The government will present its proposition to parliament later on Friday, university and higher education minister Tobias Krantz told reporters.
"We want to compete in the international education market on the quality of Sweden's education system, rather than simply because Sweden's education is free of charge," Krantz said.
"Sweden is one of the easiest countries in the world to apply for a university place, with a large number of foreign students and high number of online courses - but many of these don't complete their studies."
Krantz conceded that numbers may fall initially.
"In the short term it is reasonable to expect that numbers will fall, but Sweden is a knowledge nation, we have strong English skills and many courses are held in English; I am convinced that in the longer term we will continue to attract large numbers of foreign students to Sweden," Krantz said.
The minister confirmed that the government was not at this stage able to specify the level of the new fees but noted as a basic principle that the fees should cover the costs of education provision.
"We will come back with information over how high the charge will be, I can not state how high it is today.
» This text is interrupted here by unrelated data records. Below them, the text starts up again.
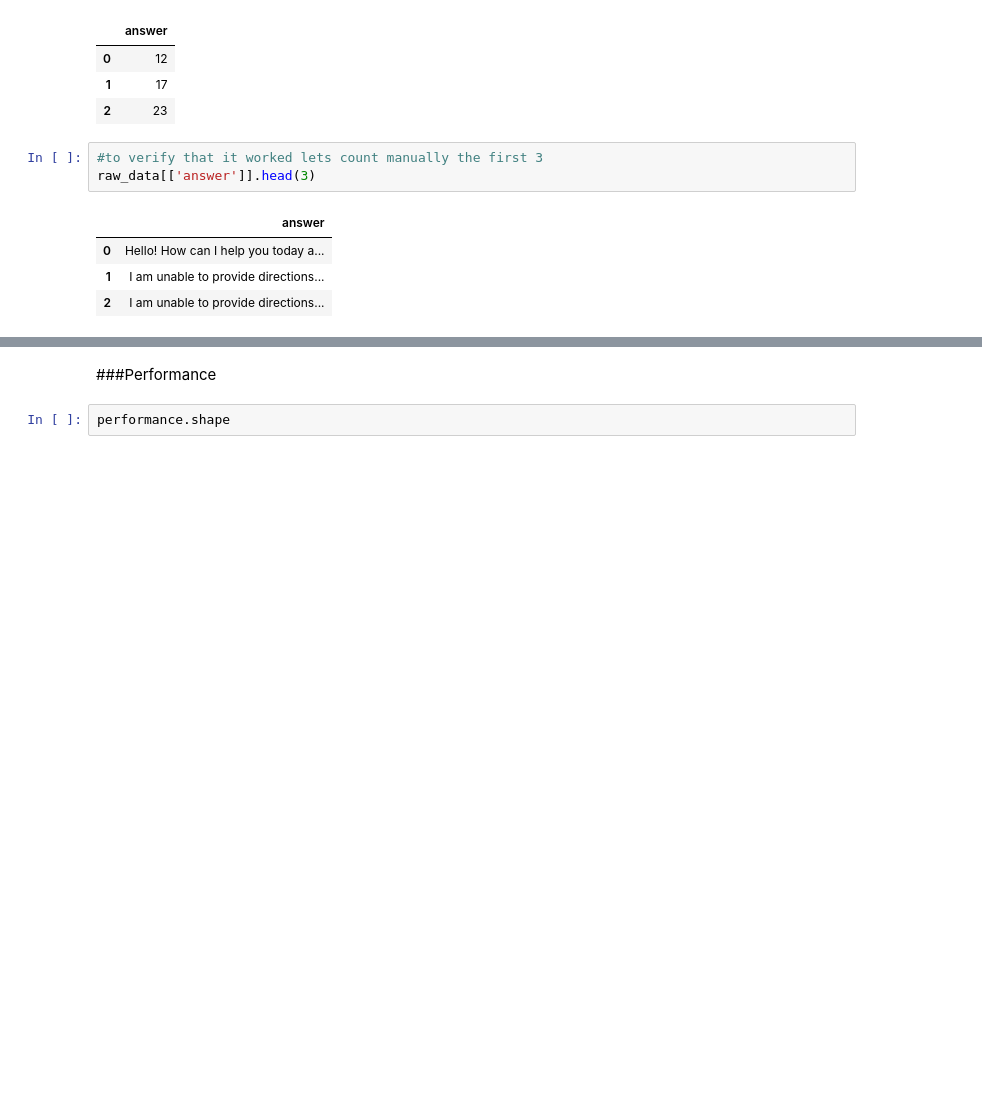
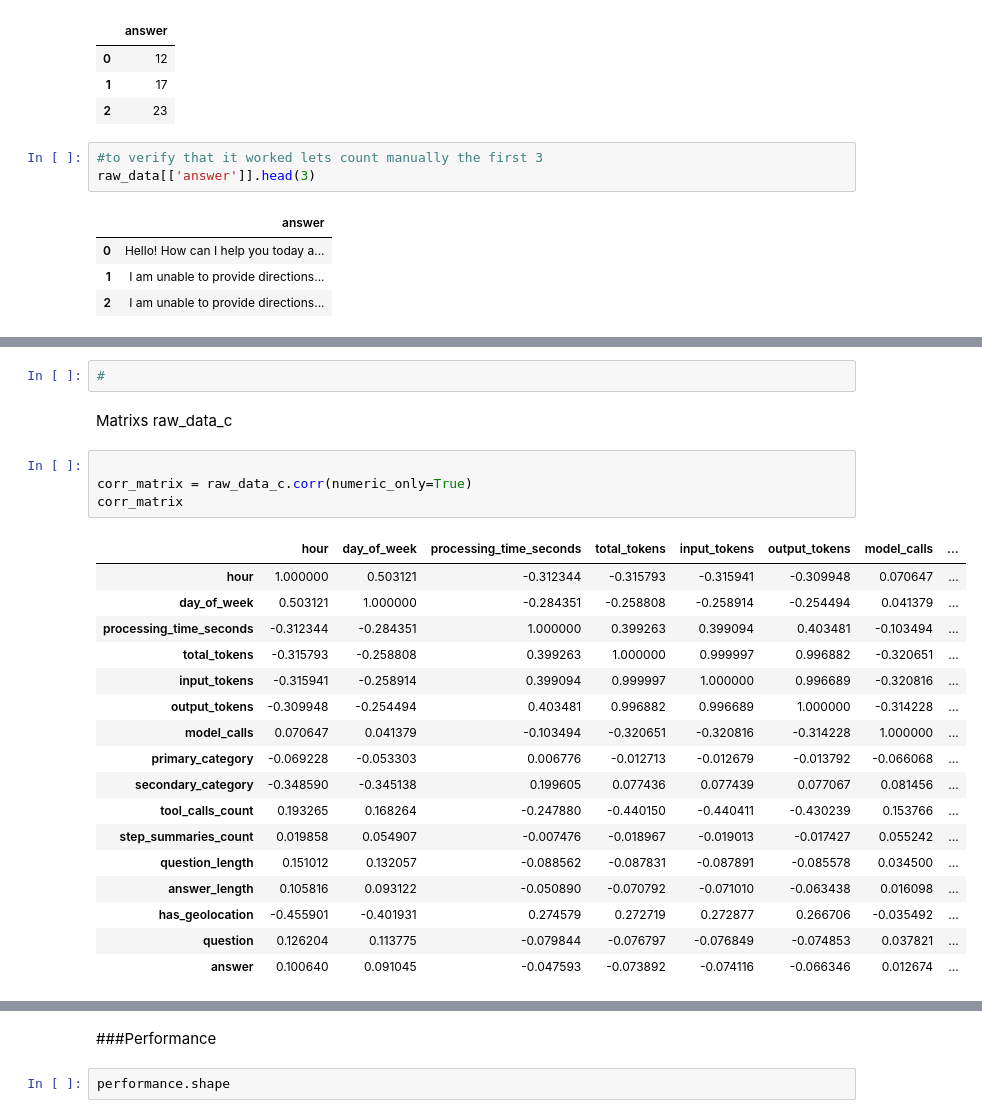
Before and after one commit to JuanReyesAn/Data-Science-Portfolio-C21, a Jupyter notebook: Sunny_Chatbot.ipynb, the cells around one changed output, grey strips where cells are left out. Cells and saved outputs as stored; diff of their text form; blank space fills up the shorter version.

```diff
--- a/Sunny_Chatbot.ipynb
+++ b/Sunny_Chatbot.ipynb
@@ -510,0 +562,26 @@ plt.show()
+# %%
+#
+# %% [markdown]
+Matrixs raw_data_c
+# %%
+
+corr_matrix = raw_data_c.corr(numeric_only=True)
+corr_matrix
+# %% [output]
+|  | hour | day_of_week | processing_time_seconds | total_tokens | input_tokens | output_tokens | model_calls | ... |
+| hour | 1.000000 | 0.503121 | -0.312344 | -0.315793 | -0.315941 | -0.309948 | 0.070647 | ... |
+| day_of_week | 0.503121 | 1.000000 | -0.284351 | -0.258808 | -0.258914 | -0.254494 | 0.041379 | ... |
+| processing_time_seconds | -0.312344 | -0.284351 | 1.000000 | 0.399263 | 0.399094 | 0.403481 | -0.103494 | ... |
+| total_tokens | -0.315793 | -0.258808 | 0.399263 | 1.000000 | 0.999997 | 0.996882 | -0.320651 | ... |
+| input_tokens | -0.315941 | -0.258914 | 0.399094 | 0.999997 | 1.000000 | 0.996689 | -0.320816 | ... |
+| output_tokens | -0.309948 | -0.254494 | 0.403481 | 0.996882 | 0.996689 | 1.000000 | -0.314228 | ... |
+| model_calls | 0.070647 | 0.041379 | -0.103494 | -0.320651 | -0.320816 | -0.314228 | 1.000000 | ... |
+| primary_category | -0.069228 | -0.053303 | 0.006776 | -0.012713 | -0.012679 | -0.013792 | -0.066068 | ... |
+| secondary_category | -0.348590 | -0.345138 | 0.199605 | 0.077436 | 0.077439 | 0.077067 | 0.081456 | ... |
+| tool_calls_count | 0.193265 | 0.168264 | -0.247880 | -0.440150 | -0.440411 | -0.430239 | 0.153766 | ... |
+| step_summaries_count | 0.019858 | 0.054907 | -0.007476 | -0.018967 | -0.019013 | -0.017427 | 0.055242 | ... |
+| question_length | 0.151012 | 0.132057 | -0.088562 | -0.087831 | -0.087891 | -0.085578 | 0.034500 | ... |
+| answer_length | 0.105816 | 0.093122 | -0.050890 | -0.070792 | -0.071010 | -0.063438 | 0.016098 | ... |
+| has_geolocation | -0.455901 | -0.401931 | 0.274579 | 0.272719 | 0.272877 | 0.266706 | -0.035492 | ... |
+| question | 0.126204 | 0.113775 | -0.079844 | -0.076797 | -0.076849 | -0.074853 | 0.037821 | ... |
+| answer | 0.100640 | 0.091045 | -0.047593 | -0.073892 | -0.074116 | -0.066346 | 0.012674 | ... |
```
Also changed, not shown: parts of 19 cells of this notebook.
It will vary depending on education and place of learning," Krantz said.
Speaking to The Local last May, Anders Steinwall at the education ministry said each university would be able to decide its own fees, but added that the estimated average would amount to 70,000 to 80,000 kronor ($9,500 to $11,000) per year.
The government also announced that two scholarship systems will be introduced.
The first scholarship system, worth 30 million kronor ($4 million) per annum, will be directed at students in the 12 countries with which Sweden holds long-term aid agreements.
The second, amount to 60 million kronor per annum from 2012, will be available for exceptional students.
The fees will be introduced for students from countries outside of the EU/EEA area.